The fourth annual Pick Up Where You Play, a two-month-long regional volunteer litter cleanup event, kicks off Saturday, Sept. 9 in Devil’s Den State Park and continues through early November with cleanups throughout Benton and Washington counties.
Other locations include Osage Creek in Rogers on Sept. 30, Beaver Lake on Oct. 7, and Fayetteville’s biggest lakes throughout the fall. Find nearby cleanups and other details at knowtheflownwa.com.
The University of Arkansas Cooperative Extension Service, Boston Mountain Solid Waste District, several cities and local organizations team up every year to keep Northwest Arkansas’ parks, trails and waterways clean.

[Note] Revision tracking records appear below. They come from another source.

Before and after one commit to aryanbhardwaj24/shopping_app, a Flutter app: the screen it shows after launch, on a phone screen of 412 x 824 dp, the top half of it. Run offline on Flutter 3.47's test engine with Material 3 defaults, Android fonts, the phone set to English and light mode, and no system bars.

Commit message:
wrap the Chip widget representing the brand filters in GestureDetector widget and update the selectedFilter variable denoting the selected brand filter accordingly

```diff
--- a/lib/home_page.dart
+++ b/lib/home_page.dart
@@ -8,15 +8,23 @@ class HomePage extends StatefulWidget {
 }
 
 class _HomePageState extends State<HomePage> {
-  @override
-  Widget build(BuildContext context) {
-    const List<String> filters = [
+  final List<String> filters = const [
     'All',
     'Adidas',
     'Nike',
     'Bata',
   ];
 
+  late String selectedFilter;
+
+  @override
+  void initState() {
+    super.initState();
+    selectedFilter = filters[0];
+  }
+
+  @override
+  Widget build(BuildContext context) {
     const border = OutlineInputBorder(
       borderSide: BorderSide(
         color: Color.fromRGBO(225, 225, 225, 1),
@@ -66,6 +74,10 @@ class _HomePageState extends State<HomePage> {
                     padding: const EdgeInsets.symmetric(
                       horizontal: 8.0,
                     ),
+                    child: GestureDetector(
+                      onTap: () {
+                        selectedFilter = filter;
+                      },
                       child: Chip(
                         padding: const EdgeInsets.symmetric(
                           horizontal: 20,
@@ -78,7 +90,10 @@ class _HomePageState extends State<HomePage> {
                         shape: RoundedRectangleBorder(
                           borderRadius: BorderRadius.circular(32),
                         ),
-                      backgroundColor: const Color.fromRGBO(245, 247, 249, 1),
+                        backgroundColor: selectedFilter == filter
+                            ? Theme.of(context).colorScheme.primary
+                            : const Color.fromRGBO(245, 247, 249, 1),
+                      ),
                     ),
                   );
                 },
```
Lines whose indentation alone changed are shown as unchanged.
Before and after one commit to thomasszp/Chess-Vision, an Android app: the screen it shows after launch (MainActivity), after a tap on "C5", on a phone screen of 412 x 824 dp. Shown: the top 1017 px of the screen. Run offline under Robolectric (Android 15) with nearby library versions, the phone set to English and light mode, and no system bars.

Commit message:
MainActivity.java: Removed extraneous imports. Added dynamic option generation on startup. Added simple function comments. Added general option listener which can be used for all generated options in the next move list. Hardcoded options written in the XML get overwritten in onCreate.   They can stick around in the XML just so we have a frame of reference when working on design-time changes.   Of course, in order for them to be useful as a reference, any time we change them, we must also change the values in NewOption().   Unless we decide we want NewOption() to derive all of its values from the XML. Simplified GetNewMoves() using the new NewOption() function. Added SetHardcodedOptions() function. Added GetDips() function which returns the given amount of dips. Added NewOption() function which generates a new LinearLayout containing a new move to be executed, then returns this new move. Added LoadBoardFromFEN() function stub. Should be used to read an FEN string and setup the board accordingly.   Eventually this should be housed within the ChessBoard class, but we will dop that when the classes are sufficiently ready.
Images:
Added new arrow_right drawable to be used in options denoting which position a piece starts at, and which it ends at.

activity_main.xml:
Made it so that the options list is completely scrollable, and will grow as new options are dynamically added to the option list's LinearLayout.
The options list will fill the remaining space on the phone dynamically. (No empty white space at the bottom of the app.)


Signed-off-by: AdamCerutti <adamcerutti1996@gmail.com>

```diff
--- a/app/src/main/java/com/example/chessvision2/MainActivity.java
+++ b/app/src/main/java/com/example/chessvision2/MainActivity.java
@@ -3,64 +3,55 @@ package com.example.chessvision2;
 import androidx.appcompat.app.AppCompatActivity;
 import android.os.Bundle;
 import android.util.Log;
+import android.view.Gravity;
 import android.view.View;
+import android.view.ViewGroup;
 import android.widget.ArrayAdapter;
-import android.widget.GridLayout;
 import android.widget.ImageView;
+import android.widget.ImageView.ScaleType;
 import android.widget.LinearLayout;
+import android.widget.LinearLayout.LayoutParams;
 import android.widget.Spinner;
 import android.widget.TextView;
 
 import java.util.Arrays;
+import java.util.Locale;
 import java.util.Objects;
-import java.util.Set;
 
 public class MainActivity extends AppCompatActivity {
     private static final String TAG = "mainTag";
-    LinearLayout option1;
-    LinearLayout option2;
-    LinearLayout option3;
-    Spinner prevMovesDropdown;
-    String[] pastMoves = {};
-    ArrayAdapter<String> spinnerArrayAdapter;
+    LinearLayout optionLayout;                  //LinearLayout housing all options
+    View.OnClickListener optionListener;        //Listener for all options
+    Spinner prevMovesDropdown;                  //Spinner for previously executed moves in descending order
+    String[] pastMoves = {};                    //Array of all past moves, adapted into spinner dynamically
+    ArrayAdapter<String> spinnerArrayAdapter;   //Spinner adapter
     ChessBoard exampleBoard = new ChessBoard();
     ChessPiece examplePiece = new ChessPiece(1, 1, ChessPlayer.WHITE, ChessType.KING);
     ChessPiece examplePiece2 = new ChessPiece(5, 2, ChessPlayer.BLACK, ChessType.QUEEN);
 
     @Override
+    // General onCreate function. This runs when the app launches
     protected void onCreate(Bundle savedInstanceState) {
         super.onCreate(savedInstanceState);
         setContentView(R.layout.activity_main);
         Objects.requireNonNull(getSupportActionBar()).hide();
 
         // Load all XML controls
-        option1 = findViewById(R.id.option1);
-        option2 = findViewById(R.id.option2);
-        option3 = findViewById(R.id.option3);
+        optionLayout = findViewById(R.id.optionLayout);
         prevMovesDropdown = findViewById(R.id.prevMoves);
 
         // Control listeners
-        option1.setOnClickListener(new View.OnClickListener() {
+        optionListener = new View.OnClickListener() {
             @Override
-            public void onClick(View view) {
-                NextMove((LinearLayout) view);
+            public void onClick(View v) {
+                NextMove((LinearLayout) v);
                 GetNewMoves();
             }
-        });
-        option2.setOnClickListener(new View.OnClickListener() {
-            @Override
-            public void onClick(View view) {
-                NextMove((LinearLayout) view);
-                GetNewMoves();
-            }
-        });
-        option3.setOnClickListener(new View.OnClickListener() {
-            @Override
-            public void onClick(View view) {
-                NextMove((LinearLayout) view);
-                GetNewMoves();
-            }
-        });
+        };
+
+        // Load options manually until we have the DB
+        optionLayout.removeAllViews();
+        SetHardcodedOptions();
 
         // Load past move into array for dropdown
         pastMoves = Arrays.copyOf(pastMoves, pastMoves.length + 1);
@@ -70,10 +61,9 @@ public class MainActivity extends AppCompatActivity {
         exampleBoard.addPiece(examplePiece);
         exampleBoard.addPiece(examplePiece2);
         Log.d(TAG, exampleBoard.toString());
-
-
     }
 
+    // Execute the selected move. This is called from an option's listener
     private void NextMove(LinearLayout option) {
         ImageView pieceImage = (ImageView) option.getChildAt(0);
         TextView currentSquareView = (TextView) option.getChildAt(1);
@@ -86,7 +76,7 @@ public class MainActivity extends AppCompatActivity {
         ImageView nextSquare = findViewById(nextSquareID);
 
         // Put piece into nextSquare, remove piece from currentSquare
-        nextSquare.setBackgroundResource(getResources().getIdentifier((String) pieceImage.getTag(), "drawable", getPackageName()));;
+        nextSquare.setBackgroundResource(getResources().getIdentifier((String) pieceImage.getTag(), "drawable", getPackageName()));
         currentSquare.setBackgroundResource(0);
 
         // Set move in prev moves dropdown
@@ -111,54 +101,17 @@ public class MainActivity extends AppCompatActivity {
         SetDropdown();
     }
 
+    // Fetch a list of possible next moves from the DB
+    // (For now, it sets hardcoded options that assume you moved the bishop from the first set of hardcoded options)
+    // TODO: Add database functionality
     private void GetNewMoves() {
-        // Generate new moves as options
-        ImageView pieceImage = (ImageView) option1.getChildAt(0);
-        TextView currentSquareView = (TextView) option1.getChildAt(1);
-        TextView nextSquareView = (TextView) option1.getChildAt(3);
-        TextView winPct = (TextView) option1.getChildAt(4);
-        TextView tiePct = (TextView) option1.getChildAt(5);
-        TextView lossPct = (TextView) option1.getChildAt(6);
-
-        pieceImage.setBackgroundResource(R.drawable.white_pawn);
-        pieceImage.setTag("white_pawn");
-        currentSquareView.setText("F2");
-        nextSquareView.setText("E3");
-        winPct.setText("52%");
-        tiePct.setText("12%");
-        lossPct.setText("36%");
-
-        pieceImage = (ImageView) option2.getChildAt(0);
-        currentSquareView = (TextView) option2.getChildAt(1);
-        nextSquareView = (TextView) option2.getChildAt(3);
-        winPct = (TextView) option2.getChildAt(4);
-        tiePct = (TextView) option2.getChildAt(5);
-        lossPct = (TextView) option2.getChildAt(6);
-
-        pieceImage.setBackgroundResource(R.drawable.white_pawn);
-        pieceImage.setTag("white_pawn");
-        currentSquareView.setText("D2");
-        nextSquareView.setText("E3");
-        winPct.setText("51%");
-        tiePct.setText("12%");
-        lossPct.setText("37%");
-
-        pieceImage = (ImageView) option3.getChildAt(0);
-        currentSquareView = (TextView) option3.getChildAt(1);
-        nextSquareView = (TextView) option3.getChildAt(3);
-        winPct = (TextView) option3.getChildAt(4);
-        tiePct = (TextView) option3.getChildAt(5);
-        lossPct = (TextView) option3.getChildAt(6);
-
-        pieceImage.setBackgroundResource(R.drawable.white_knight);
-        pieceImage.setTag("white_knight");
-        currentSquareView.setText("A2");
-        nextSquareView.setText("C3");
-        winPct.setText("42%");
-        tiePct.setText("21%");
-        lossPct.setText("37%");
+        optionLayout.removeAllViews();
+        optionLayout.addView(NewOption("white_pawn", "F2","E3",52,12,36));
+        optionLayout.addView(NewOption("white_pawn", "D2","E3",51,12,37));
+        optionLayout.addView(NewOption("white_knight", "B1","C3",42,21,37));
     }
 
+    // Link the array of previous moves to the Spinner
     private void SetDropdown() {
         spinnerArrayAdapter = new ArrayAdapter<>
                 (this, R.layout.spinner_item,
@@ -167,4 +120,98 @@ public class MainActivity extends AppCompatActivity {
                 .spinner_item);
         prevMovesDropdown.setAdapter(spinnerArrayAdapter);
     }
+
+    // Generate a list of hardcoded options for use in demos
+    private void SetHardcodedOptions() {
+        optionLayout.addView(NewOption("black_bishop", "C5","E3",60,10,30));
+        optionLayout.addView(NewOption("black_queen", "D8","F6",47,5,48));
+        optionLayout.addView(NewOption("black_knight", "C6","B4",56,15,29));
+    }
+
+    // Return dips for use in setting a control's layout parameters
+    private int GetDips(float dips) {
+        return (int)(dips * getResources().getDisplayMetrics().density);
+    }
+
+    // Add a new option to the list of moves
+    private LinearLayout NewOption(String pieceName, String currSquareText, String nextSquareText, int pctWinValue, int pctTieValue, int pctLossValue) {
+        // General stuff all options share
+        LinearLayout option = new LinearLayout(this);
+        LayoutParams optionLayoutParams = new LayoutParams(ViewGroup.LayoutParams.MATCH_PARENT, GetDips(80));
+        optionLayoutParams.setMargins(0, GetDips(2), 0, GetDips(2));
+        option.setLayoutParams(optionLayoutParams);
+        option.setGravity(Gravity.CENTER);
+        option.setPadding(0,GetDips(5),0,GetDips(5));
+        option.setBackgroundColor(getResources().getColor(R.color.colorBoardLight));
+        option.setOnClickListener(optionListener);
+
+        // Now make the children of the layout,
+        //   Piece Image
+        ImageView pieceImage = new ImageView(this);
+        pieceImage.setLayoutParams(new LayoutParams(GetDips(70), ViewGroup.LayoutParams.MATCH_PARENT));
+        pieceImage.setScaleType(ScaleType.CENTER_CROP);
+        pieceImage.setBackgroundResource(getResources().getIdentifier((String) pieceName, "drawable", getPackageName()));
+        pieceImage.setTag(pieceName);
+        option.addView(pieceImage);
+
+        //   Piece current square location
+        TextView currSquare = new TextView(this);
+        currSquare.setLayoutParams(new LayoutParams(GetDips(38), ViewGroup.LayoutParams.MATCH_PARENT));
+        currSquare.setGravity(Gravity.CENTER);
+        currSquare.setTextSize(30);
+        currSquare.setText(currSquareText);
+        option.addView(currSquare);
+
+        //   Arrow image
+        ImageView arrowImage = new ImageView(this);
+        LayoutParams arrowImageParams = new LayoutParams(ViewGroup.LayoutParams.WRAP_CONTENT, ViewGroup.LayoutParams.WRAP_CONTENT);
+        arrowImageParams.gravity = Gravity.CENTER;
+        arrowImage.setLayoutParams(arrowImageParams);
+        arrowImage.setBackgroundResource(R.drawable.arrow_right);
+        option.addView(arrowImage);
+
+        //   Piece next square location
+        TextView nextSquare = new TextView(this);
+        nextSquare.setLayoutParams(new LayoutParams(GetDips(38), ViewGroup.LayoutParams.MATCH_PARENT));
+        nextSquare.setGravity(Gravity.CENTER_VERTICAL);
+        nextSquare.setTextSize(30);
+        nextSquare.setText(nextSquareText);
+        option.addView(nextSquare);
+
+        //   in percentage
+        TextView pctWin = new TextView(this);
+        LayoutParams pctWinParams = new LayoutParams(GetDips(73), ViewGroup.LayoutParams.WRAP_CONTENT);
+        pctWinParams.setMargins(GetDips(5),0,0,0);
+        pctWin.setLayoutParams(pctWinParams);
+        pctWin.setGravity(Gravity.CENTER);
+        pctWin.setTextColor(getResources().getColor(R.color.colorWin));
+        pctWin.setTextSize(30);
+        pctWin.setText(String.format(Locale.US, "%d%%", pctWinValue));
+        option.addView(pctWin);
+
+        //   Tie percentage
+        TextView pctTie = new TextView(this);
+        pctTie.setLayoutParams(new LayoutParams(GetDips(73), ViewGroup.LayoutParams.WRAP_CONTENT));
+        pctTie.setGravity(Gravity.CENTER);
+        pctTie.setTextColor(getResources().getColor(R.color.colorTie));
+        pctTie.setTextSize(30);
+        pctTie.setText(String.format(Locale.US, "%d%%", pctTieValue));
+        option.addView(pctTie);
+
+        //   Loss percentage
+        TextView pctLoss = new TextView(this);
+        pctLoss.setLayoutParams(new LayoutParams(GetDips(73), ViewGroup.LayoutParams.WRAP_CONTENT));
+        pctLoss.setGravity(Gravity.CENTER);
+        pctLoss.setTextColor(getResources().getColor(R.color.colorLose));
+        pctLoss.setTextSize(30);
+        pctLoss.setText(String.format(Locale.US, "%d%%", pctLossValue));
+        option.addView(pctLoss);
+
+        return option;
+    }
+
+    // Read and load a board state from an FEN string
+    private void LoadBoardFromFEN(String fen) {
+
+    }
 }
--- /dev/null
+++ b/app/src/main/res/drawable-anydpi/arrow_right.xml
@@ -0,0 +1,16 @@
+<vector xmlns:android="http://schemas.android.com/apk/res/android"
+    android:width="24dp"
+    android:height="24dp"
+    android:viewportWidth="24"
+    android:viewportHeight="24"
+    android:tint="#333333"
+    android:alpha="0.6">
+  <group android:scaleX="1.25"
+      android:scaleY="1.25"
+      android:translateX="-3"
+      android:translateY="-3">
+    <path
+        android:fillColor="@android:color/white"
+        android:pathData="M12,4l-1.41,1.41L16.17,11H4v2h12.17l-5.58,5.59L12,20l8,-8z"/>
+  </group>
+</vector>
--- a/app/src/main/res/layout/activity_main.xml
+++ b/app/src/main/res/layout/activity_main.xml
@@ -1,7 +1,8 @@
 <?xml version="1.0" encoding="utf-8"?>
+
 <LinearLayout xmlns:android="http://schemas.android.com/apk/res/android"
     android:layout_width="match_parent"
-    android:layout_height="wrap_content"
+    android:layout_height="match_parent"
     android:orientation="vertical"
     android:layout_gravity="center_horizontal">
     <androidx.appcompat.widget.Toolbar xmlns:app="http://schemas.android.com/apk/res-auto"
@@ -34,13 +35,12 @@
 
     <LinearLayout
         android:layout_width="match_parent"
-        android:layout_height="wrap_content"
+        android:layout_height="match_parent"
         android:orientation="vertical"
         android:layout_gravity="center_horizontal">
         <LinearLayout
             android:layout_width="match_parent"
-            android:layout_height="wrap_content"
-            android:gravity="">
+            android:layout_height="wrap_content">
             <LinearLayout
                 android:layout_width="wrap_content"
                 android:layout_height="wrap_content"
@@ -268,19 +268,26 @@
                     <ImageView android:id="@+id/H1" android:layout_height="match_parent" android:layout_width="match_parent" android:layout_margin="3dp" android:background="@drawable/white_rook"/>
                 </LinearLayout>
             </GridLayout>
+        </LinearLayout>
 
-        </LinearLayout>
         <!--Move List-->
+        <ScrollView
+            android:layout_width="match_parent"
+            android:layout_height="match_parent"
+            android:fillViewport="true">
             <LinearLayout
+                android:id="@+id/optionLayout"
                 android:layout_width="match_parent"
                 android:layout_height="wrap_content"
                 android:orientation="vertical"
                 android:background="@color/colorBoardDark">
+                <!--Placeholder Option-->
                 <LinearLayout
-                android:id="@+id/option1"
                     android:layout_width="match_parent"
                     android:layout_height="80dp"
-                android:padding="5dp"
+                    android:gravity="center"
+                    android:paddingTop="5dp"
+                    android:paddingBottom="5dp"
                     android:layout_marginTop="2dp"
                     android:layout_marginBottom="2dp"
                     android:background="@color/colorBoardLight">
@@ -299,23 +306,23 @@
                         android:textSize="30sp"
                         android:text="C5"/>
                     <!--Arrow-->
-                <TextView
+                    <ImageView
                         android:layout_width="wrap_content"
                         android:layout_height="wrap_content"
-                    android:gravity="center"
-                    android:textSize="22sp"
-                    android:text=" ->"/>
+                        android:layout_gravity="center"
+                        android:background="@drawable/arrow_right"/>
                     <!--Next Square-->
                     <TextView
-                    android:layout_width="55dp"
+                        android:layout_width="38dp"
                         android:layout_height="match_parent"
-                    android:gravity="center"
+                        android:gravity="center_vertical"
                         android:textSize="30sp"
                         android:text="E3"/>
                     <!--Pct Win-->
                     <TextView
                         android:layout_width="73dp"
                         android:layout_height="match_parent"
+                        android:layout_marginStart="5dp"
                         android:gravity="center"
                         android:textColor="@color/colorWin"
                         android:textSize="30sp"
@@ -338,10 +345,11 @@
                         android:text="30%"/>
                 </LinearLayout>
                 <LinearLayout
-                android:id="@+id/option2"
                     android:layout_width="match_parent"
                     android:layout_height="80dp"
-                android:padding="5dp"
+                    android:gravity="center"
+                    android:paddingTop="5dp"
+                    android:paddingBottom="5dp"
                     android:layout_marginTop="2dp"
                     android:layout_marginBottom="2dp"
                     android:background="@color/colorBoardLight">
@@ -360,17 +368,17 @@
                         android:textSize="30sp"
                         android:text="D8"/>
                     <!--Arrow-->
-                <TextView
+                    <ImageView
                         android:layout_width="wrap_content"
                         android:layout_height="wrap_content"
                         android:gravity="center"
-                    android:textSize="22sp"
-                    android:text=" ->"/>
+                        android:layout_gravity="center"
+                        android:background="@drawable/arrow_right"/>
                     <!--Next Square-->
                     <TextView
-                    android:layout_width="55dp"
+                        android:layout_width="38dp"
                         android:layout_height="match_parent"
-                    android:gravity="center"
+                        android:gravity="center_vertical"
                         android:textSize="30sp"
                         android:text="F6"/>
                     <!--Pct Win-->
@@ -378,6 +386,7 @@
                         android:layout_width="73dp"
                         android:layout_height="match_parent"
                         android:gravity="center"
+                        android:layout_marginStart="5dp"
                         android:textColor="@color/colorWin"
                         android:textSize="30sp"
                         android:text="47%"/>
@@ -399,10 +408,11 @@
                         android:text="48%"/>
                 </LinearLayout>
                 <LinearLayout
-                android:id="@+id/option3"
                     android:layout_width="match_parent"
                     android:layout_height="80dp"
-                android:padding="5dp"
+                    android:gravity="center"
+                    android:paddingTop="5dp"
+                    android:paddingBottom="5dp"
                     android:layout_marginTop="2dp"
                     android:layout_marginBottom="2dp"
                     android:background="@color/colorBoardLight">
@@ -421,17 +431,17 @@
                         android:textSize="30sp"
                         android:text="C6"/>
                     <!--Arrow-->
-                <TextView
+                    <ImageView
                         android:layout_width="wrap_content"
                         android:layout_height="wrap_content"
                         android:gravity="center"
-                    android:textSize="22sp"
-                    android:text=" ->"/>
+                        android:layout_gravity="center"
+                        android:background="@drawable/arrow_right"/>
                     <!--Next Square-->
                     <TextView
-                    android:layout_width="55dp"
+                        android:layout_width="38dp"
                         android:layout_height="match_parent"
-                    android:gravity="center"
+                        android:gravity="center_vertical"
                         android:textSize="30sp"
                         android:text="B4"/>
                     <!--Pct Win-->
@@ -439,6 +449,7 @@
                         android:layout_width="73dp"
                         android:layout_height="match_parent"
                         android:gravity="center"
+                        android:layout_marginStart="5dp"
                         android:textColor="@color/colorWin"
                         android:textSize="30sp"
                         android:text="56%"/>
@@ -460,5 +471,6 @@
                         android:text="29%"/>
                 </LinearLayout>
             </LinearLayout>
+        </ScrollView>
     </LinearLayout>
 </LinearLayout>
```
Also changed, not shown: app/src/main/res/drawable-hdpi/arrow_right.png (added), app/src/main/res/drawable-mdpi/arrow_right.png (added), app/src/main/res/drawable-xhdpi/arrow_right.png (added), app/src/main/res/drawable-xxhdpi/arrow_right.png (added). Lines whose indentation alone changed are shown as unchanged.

Litter harms wildlife and water quality and ultimately impacts the region’s drinking water sources, but every NWA resident can help prevent pollution and conserve natural resources. Almost 700 volunteers participated in 21 cleanup events in 2022.
“No matter your age or background, you can help protect your water and your neighbors,” said Jane Maginot, stormwater educator with the cooperative extension. “It’s wonderful to see so many organizations and volunteers work together in ways that benefit all of us.”
Pick Up Where You Play participants will receive gloves, bags and giveaways, plus they can enter for a drawing for a canoe trip and two-night cabin stay for four donated by Gracie’s Canoe Camp in Pineville, Missouri.
For those who can’t make it to a scheduled cleanup event, or who want to pick up trash in their own favorite park or stream, supplies and other assistance are available through Keep Arkansas Beautiful. Go to Keep Arkansas Beautiful’s online form to request equipment, tally up collections and publicize your own event.
Did you know some litter can be recycled?
It just needs to be the right thing, empty and clean.
The recyclables you’ll find most often will be aluminum cans and plastic bottles – think water and soda bottles or jugs marked #1 or #2. Other plastics should be put in the garbage. Less common but still recyclable are steel cans and unbroken glass bottles.
Paper, cardboard and some other recyclable materials are easily ruined outdoors, so don’t worry about recycling them in this context.